Cut red tape to prevent small business staying informal
Both the finance minister and the new minister for small business development have laid down a few cards before the public in support of small businesses and economic growth. We’re glad to see they’re tossing some of their chips in to help eradicate red tape.
The burden of red tape is, of course, felt disproportionately by small and medium enterprises (SMEs), so much so that the International Labour Organisation says the problem “can encourage businesses to remain informal and small to avoid compliance costs, which of course limits our ability to create the jobs we need”.

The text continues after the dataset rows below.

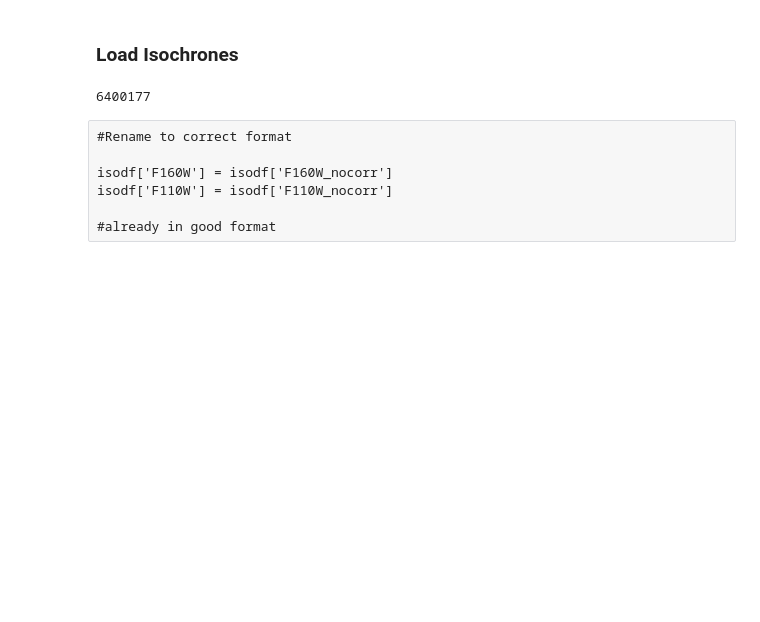
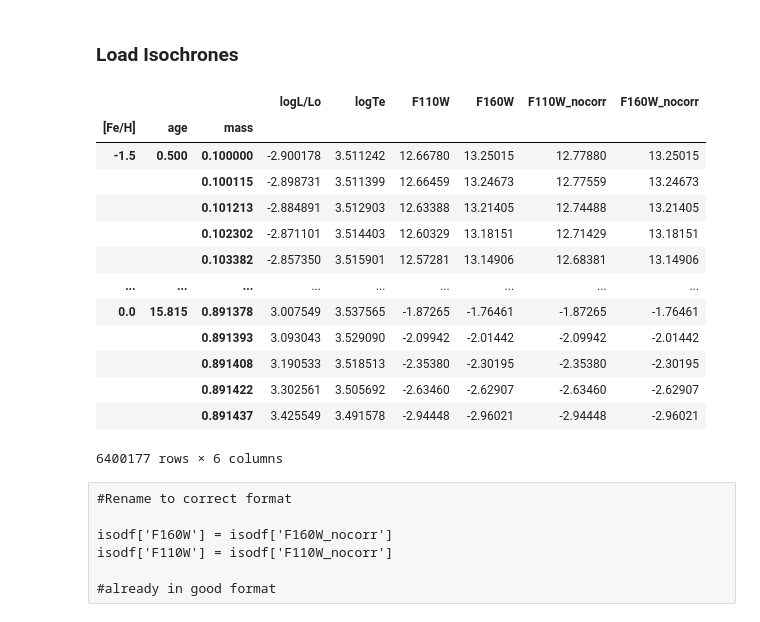
Before and after one commit to KeyiDing/starwave_original, a Jupyter notebook: nb/01_running_starwave.ipynb, the cells around one changed output. Drawn from its saved outputs; the diff is of its cells as text; code cells hidden in the pictures; blank space fills up the shorter version.

```diff
--- a/nb/01_running_starwave.ipynb
+++ b/nb/01_running_starwave.ipynb
@@ -20,9 +20,22 @@ from sbi import utils
 with bz2.BZ2File('../../LMC_4Vedant/isolib_LMC_df_corr.pbz2') as f:
     isodf = pd.read_pickle(f)
 # %%
-len(isodf)
+isodf
 # %% [output]
+|  |  |  | logL/Lo | logTe | F110W | F160W | F110W_nocorr | F160W_nocorr |
+| [Fe/H] | age | mass |  |  |  |  |  |  |
+| -1.5 | 0.500 | 0.100000 | -2.900178 | 3.511242 | 12.66780 | 13.25015 | 12.77880 | 13.25015 |
+|  |  | 0.100115 | -2.898731 | 3.511399 | 12.66459 | 13.24673 | 12.77559 | 13.24673 |
+|  |  | 0.101213 | -2.884891 | 3.512903 | 12.63388 | 13.21405 | 12.74488 | 13.21405 |
+|  |  | 0.102302 | -2.871101 | 3.514403 | 12.60329 | 13.18151 | 12.71429 | 13.18151 |
+|  |  | 0.103382 | -2.857350 | 3.515901 | 12.57281 | 13.14906 | 12.68381 | 13.14906 |
+| ... | ... | ... | ... | ... | ... | ... | ... | ... |
+| 0.0 | 15.815 | 0.891378 | 3.007549 | 3.537565 | -1.87265 | -1.76461 | -1.87265 | -1.76461 |
+|  |  | 0.891393 | 3.093043 | 3.529090 | -2.09942 | -2.01442 | -2.09942 | -2.01442 |
+|  |  | 0.891408 | 3.190533 | 3.518513 | -2.35380 | -2.30195 | -2.35380 | -2.30195 |
+|  |  | 0.891422 | 3.302561 | 3.505692 | -2.63460 | -2.62907 | -2.63460 | -2.62907 |
+|  |  | 0.891437 | 3.425549 | 3.491578 | -2.94448 | -2.96021 | -2.94448 | -2.96021 |
-6400177
+6400177 rows × 6 columns
 # %%
 # SWAP incorrect colors
 
```
Also changed, not shown: parts of 10 cells of this notebook.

Given the latest unemployment statistics, minimising constraints for SMEs to employ people has become urgent. We need to find the will to do whatever it takes collectively to create the most conducive environment possible for SMEs. Eradicating red tape should be the highest priority — for every minister in SA. Small businesses make up 98.5% of the formal economy across all sectors, yet are able — or willing — to create only 28% of formal jobs.
It won’t be difficult to focus the minds of the cabinet. Small business development minister Khumbudzo Ntshavheni merely has to gazette section 18 of the National Small Business Act to require each minister to conduct regulatory assessments of every policy, law or regulation issued. The impact on small businesses would have to be considered so that they could be offered relief, or considered for specific special treatment if necessary. Finance minister Tito Mboweni has suggested this, and raised the idea that we revisit the Regulatory Impact Assessment Act, which would result in 25% of regulations being scrapped over the next five years.